From the first line to the last, restate the material word for word; pictures stay out.

→ Material for the task:
○ ○ ○ ○ ○ ○ ○
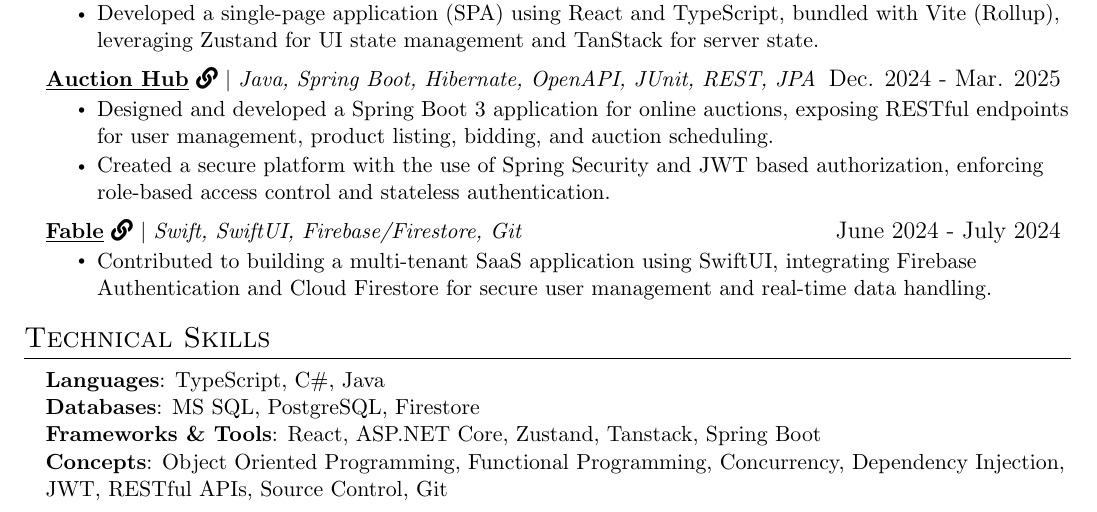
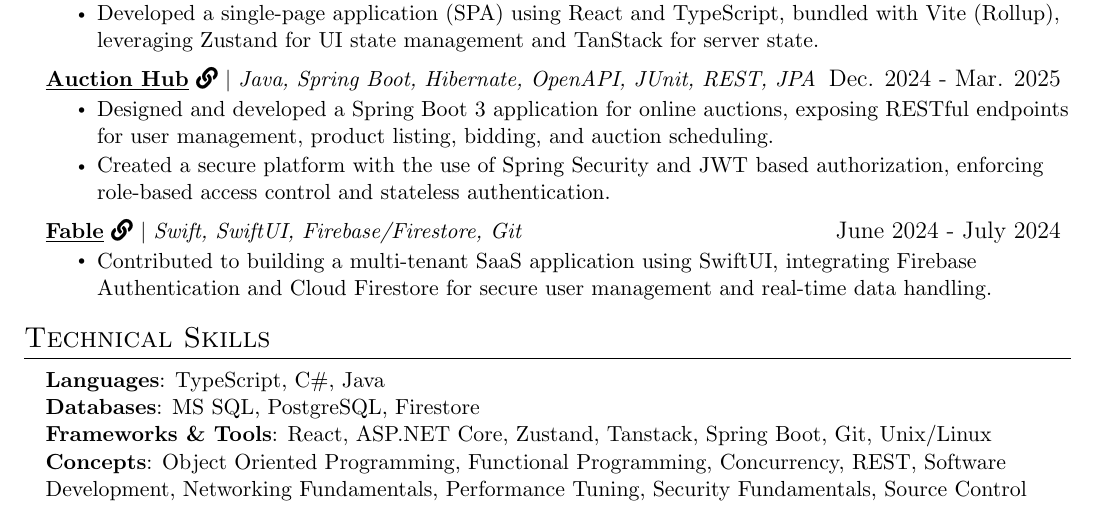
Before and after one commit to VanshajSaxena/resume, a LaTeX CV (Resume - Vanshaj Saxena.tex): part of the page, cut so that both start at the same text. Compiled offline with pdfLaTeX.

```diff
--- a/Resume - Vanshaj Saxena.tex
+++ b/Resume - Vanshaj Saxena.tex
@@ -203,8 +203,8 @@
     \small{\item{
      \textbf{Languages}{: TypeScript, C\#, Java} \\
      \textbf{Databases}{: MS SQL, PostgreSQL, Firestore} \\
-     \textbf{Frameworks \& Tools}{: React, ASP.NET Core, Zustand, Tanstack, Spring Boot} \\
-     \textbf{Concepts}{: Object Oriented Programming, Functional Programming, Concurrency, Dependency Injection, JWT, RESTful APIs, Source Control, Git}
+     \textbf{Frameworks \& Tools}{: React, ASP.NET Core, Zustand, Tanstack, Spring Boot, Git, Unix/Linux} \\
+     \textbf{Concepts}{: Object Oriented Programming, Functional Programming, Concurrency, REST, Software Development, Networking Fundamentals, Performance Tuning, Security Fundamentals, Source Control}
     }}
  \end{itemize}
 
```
○ ○ ○ ○ ○ ○ ○
→ Output below:
Before and after one commit to VanshajSaxena/resume, a LaTeX CV (Resume - Vanshaj Saxena.tex): part of the page, cut so that both start at the same text. Compiled offline with pdfLaTeX.

```diff
--- a/Resume - Vanshaj Saxena.tex
+++ b/Resume - Vanshaj Saxena.tex
@@ -203,8 +203,8 @@
     \small{\item{
      \textbf{Languages}{: TypeScript, C\#, Java} \\
      \textbf{Databases}{: MS SQL, PostgreSQL, Firestore} \\
-     \textbf{Frameworks \& Tools}{: React, ASP.NET Core, Zustand, Tanstack, Spring Boot} \\
-     \textbf{Concepts}{: Object Oriented Programming, Functional Programming, Concurrency, Dependency Injection, JWT, RESTful APIs, Source Control, Git}
+     \textbf{Frameworks \& Tools}{: React, ASP.NET Core, Zustand, Tanstack, Spring Boot, Git, Unix/Linux} \\
+     \textbf{Concepts}{: Object Oriented Programming, Functional Programming, Concurrency, REST, Software Development, Networking Fundamentals, Performance Tuning, Security Fundamentals, Source Control}
     }}
  \end{itemize}
 
```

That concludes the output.